> _TASK TO COMPLETE_
With the pictures left out, every record must be reproduced exactly.

> _WORKING DATA_
* * * * * * *

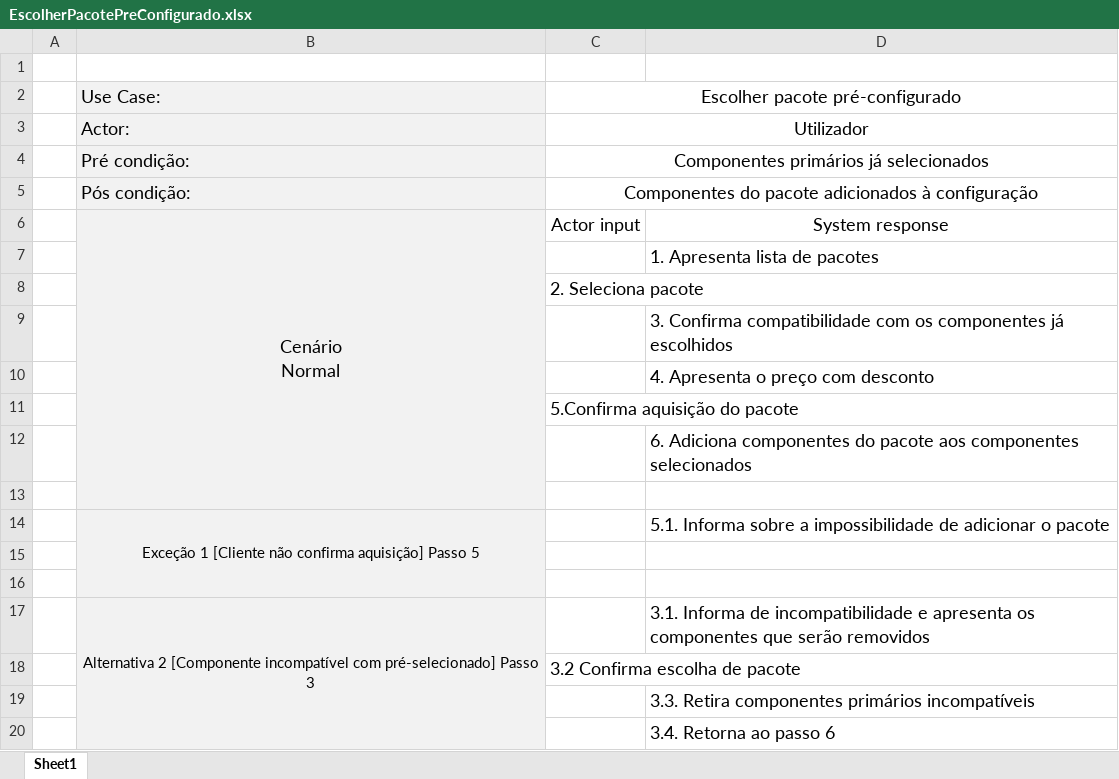
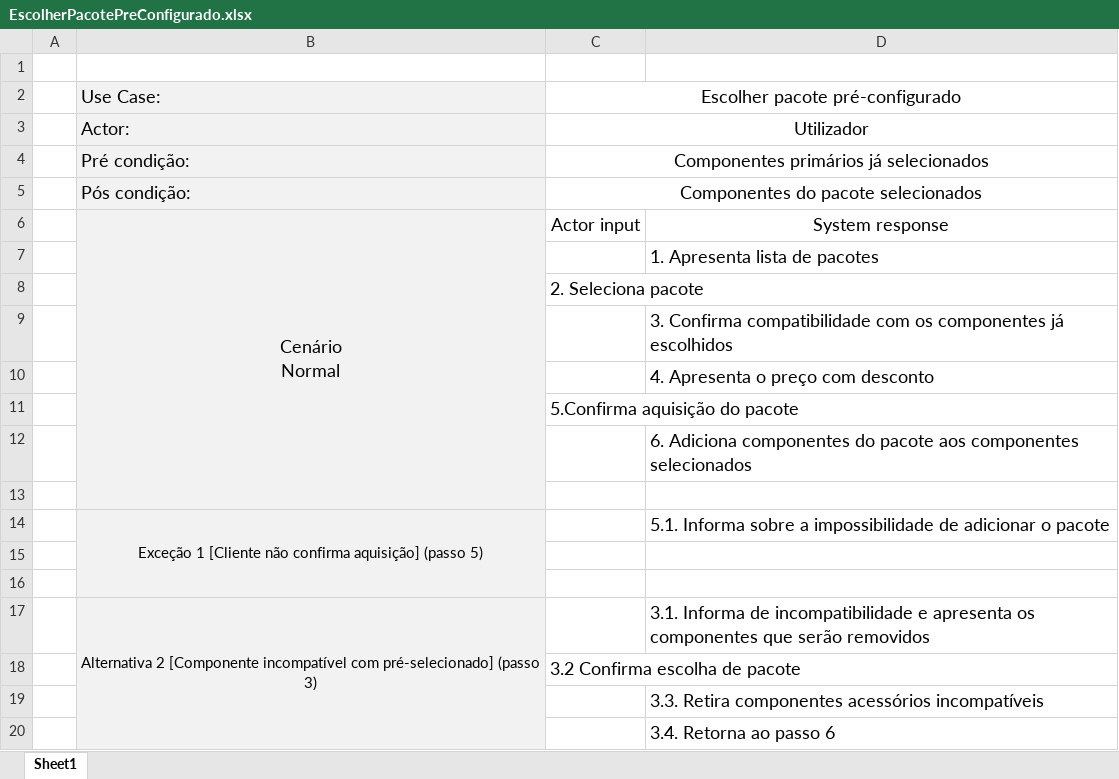
Before and after one commit to alves-luis/dss-configura_facil, an Excel workbook: diagramas/UseCases/EscolherPacotePreConfigurado.xlsx, sheet Sheet1, drawn as a sheet; values as stored, in another font and other column widths than the file's, no borders; the diff names each change by its address in the sheet, - before the commit and + after, or states it on an @@ line.

```diff
--- a/diagramas/UseCases/EscolherPacotePreConfigurado.xlsx (sheet Sheet1)
+++ b/diagramas/UseCases/EscolherPacotePreConfigurado.xlsx (sheet Sheet1)
-C5: Componentes do pacote adicionados à configuração
+C5: Componentes do pacote selecionados
-B14: …confirma aquisição] Passo 5
+B14: …confirma aquisição] (passo 5)
-B17: …com pré-selecionado] Passo 3
+B17: …com pré-selecionado] (passo 3)
-D19: …Retira componentes primários incompatíveis
+D19: …Retira componentes acessórios incompatíveis
```
Also changed, not shown: diagramas/UseCases/EscolherComponenteAcessorio.xlsx, diagramas/UseCases/EscolherComponentePrimario.xlsx, 2 other files.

* * * * * * *

> _EXERCISE RESPONSE_
Before and after one commit to alves-luis/dss-configura_facil, an Excel workbook: diagramas/UseCases/EscolherPacotePreConfigurado.xlsx, sheet Sheet1, drawn as a sheet; values as stored, in another font and other column widths than the file's, no borders; the diff names each change by its address in the sheet, - before the commit and + after, or states it on an @@ line.

```diff
--- a/diagramas/UseCases/EscolherPacotePreConfigurado.xlsx (sheet Sheet1)
+++ b/diagramas/UseCases/EscolherPacotePreConfigurado.xlsx (sheet Sheet1)
-C5: Componentes do pacote adicionados à configuração
+C5: Componentes do pacote selecionados
-B14: …confirma aquisição] Passo 5
+B14: …confirma aquisição] (passo 5)
-B17: …com pré-selecionado] Passo 3
+B17: …com pré-selecionado] (passo 3)
-D19: …Retira componentes primários incompatíveis
+D19: …Retira componentes acessórios incompatíveis
```
Also changed, not shown: diagramas/UseCases/EscolherComponenteAcessorio.xlsx, diagramas/UseCases/EscolherComponentePrimario.xlsx, 2 other files.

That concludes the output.